Shortly after the Japanese mobile gaming giant DeNA acquired Ngmoco for $403 million, CEO Tomoko Namba told Inside Social Games that she hoped to quickly quadruple the revenue of her company in about four years, which already tops $1 billion yearly. As unlikely as that ambition sounds, the details of the plan are now emerging.
DeNA’s profit center in Japan is Mobage Town, a mobile gaming network with 22 million members. With Ngmoco’s Plus+ network as a starting point, DeNA will take Mobage to the international market. Samsung will be an initial equipment partner, with its Android smartphones, while developers like PlayFirst, SGN, Square Enix and Take-Two have also signed up.
These outside developers are necessary for the plan to work. While DeNA will take a cut of revenue – a large one, if it follows the Japanese model – it will also release a software development kit and tools to make development easier. Part of this will be an Ngmoco engine, long in the works, that allows developers to code their games just once and have it work across the range of Android and iOS devices.
Other companies are also looking to build mobile gaming platforms, especially for Android: PapayaMobile is a Chinese company attempting to do a full-featured platform, while OpenFeint and Scoreloop, which started out just adding social features to games, are branching out as they grow larger.
There could be even greater competition for DeNA, at least in America, with carriers like AT&T and Verizon. The carriers are well aware that there’s money in mobile gaming, and could well strip out third party software from mobile phones for their own.

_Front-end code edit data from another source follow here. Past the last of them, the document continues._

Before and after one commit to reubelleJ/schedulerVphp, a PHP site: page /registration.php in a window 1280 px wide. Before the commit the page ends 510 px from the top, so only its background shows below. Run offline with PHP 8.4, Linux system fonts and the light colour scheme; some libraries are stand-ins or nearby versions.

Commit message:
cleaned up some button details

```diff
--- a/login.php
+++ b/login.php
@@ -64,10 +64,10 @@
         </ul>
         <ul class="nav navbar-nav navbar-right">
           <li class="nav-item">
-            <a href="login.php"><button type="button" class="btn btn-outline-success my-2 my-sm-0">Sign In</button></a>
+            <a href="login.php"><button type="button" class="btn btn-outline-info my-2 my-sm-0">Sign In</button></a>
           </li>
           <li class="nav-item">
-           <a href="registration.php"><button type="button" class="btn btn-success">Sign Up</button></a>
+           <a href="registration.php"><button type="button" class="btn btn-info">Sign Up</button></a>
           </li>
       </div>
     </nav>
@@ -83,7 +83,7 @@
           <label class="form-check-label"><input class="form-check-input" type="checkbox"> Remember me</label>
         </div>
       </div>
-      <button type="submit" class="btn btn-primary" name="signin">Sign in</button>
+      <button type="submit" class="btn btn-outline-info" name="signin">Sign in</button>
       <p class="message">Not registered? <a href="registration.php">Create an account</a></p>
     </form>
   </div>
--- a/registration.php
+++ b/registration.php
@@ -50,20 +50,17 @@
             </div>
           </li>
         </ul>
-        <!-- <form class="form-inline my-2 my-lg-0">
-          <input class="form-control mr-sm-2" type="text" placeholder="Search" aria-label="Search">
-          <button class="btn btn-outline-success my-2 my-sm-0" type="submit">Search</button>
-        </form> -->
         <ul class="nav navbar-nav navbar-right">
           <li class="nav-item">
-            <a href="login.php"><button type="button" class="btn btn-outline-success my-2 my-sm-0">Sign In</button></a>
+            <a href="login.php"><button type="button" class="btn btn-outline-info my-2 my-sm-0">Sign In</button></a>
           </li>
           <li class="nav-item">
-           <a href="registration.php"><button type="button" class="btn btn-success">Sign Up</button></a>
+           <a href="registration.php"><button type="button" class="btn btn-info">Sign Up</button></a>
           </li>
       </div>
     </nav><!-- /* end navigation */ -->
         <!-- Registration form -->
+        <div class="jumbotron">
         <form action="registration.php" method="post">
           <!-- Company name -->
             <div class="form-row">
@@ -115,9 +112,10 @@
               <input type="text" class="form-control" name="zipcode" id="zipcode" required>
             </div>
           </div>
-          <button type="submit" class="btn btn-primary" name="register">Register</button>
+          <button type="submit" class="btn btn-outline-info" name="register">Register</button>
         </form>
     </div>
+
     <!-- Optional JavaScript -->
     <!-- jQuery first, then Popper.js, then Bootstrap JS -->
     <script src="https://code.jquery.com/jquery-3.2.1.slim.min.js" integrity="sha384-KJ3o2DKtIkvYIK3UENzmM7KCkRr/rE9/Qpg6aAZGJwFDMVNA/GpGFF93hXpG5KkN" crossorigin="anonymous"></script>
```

But in the long term, the international market is both large and lucrative enough to merit a serious push. Both companies and venture capitalists believe that 2011 will be the year that market size will converge with platform innovation to create a coherent market with real leaders. For now, DeNA may be pouring more resources than any other player into becoming the dominant player.